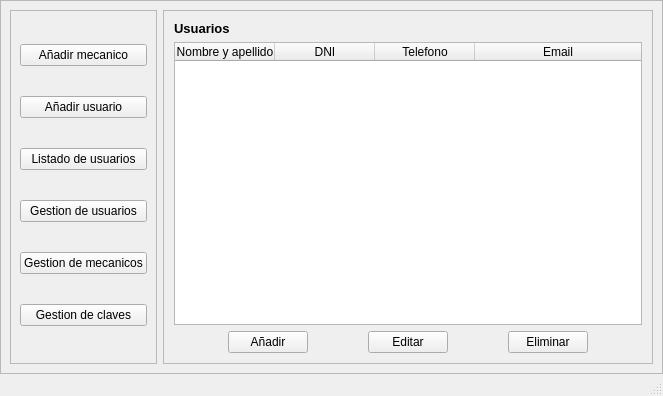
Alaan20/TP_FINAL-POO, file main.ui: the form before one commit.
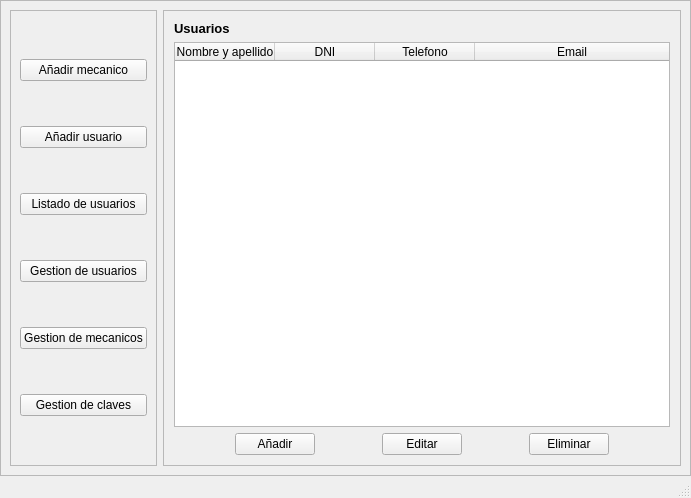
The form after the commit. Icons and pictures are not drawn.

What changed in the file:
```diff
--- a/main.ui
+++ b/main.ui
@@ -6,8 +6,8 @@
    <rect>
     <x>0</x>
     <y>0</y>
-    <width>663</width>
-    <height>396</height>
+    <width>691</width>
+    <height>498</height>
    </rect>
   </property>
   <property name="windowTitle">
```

—————

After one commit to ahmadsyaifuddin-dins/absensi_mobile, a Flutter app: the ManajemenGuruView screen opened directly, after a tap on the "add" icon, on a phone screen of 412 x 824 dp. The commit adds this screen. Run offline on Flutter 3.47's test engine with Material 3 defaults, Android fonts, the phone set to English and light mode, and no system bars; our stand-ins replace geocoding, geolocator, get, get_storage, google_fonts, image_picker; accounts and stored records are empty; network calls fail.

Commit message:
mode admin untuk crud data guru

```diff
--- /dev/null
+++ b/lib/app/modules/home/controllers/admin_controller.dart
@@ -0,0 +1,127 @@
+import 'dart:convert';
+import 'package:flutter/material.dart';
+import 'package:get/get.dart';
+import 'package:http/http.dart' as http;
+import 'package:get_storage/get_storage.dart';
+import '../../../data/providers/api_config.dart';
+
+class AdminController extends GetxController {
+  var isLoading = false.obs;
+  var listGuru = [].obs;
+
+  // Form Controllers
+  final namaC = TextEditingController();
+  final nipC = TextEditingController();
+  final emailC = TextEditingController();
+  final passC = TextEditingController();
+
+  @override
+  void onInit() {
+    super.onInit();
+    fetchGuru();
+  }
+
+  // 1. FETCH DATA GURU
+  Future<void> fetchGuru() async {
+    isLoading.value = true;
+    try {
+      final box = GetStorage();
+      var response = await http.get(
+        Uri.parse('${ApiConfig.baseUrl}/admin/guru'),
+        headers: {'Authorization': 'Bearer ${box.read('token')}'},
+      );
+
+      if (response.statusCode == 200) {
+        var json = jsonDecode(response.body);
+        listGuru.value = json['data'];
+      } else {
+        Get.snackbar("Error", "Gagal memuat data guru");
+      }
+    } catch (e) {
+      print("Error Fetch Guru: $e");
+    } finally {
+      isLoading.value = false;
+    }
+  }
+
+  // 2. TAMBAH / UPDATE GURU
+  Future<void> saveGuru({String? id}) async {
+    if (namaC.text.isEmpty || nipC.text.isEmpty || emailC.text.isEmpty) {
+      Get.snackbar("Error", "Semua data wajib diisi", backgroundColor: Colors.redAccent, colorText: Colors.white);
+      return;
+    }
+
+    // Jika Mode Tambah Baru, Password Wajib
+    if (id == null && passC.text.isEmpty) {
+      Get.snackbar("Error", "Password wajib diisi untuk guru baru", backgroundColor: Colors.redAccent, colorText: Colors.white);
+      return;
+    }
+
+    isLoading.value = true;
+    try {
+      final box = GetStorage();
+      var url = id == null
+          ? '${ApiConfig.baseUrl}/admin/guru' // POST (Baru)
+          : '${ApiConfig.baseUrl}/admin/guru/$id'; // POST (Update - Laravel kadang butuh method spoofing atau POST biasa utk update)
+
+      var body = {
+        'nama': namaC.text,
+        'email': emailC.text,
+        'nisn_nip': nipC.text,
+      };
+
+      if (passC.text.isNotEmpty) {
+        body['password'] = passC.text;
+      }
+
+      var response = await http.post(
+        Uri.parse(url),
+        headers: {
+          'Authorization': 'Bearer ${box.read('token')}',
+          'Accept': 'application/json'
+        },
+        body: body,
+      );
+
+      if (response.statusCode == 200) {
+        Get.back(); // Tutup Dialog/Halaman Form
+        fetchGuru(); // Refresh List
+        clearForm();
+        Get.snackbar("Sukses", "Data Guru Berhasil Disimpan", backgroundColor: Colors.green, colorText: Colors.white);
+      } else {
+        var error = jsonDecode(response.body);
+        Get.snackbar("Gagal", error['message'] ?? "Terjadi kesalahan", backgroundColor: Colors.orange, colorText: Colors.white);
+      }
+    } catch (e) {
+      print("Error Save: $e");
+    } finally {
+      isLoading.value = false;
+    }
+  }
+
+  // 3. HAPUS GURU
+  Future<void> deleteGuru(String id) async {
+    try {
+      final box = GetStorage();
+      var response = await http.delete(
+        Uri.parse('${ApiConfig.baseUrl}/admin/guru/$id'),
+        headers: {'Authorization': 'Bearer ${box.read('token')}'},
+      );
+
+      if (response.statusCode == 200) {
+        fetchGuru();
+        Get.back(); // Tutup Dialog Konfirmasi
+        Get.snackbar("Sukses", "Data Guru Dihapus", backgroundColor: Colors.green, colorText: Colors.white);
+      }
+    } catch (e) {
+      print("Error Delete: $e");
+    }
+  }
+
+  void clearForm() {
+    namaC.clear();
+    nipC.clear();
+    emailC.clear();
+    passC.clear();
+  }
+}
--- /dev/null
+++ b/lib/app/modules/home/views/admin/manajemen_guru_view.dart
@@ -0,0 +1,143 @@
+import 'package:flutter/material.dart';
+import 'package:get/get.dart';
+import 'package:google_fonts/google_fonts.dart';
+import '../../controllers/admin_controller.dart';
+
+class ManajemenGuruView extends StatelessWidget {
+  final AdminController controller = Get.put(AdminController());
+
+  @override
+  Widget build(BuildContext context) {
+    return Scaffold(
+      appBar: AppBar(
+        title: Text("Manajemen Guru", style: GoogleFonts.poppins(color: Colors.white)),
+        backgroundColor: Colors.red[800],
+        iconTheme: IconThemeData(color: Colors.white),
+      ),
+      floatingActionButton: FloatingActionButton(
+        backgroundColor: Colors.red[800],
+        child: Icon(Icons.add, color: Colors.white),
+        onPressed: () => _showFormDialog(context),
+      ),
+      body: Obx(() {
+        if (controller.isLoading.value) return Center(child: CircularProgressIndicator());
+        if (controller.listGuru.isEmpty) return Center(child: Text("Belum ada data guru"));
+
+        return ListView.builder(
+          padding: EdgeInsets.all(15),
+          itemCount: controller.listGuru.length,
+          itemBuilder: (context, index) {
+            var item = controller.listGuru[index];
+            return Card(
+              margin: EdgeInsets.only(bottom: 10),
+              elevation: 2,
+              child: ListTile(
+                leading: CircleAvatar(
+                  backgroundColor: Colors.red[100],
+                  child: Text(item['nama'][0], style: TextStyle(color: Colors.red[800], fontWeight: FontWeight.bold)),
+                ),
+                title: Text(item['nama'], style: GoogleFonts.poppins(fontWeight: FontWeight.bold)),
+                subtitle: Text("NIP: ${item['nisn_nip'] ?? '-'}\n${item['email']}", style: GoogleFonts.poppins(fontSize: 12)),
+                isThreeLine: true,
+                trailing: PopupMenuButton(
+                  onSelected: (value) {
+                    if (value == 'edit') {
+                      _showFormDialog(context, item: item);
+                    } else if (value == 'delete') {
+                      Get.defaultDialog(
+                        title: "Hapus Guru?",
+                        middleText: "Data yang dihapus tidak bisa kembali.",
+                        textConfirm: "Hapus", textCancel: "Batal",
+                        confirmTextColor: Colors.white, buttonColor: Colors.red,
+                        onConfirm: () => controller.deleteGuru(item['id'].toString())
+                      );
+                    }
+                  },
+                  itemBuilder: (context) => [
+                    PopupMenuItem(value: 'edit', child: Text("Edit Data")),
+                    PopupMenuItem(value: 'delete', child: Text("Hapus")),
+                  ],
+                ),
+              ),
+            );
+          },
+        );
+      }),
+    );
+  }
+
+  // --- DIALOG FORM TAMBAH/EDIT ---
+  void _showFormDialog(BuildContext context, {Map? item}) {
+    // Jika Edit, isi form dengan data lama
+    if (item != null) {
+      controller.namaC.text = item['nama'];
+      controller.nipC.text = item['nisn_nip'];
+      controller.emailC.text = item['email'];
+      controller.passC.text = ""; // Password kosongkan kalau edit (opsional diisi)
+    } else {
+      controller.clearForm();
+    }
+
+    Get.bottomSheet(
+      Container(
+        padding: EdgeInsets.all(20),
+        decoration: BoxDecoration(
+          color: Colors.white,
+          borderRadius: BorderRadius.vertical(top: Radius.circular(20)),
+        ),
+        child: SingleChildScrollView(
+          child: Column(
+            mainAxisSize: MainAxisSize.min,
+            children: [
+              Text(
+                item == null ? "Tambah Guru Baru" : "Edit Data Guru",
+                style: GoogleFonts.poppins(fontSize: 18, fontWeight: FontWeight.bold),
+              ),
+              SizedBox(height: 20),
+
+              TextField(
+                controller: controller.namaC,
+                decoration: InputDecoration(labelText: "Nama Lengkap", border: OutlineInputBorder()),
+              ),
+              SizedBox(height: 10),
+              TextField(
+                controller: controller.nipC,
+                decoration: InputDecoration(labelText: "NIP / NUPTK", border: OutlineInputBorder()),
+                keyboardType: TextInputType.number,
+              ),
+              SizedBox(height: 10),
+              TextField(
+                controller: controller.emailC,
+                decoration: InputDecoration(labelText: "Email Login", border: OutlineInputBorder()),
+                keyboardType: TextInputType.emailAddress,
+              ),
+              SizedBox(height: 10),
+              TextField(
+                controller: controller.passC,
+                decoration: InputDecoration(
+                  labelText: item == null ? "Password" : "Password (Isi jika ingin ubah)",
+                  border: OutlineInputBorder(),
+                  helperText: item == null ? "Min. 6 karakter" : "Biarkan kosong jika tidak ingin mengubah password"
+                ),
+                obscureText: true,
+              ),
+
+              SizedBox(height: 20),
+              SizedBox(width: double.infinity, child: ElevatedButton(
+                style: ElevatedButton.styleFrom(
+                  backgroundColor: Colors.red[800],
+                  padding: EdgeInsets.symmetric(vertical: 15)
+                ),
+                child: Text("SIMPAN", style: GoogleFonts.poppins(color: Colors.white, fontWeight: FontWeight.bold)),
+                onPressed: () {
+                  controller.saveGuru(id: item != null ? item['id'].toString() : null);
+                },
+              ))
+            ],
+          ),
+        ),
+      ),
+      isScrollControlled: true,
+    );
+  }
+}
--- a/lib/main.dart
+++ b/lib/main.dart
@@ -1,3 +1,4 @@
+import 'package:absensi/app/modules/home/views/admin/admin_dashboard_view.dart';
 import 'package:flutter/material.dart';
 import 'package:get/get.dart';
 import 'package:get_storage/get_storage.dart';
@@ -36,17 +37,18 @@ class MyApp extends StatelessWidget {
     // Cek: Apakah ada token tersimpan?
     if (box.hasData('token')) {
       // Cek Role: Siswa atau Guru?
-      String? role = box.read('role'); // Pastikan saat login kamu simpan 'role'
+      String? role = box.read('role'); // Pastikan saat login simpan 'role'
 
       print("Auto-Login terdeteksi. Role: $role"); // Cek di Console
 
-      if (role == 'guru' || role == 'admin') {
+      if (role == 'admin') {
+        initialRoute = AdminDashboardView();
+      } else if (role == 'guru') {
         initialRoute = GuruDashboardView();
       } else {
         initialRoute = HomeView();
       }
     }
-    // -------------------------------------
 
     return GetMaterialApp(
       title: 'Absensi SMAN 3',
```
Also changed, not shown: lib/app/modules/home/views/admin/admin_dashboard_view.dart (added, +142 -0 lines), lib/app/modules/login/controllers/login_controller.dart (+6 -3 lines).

—————

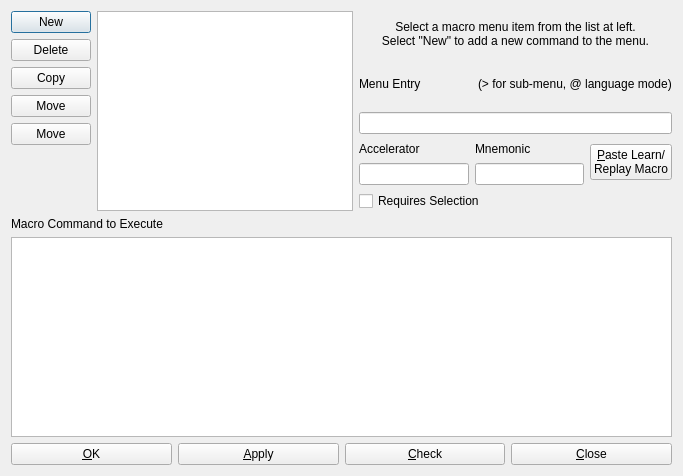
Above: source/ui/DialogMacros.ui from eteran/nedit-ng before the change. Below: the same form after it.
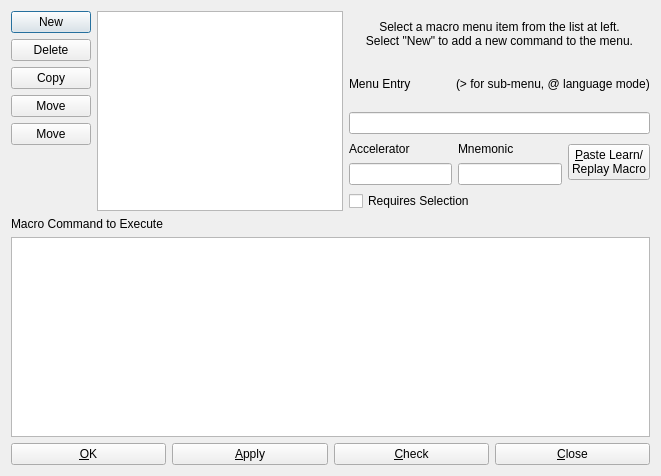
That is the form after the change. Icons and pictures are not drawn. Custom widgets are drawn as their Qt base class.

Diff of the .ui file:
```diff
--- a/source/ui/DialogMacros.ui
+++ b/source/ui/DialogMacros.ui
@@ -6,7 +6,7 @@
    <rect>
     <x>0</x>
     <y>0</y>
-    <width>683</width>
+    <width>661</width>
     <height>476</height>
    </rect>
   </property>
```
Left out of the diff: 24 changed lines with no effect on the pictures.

—————

* Your objective:
Whichever lines of the material hold the word "onPressed", find and copy them.

* Written reply:
+        onPressed: () => _showFormDialog(context),
+                onPressed: () {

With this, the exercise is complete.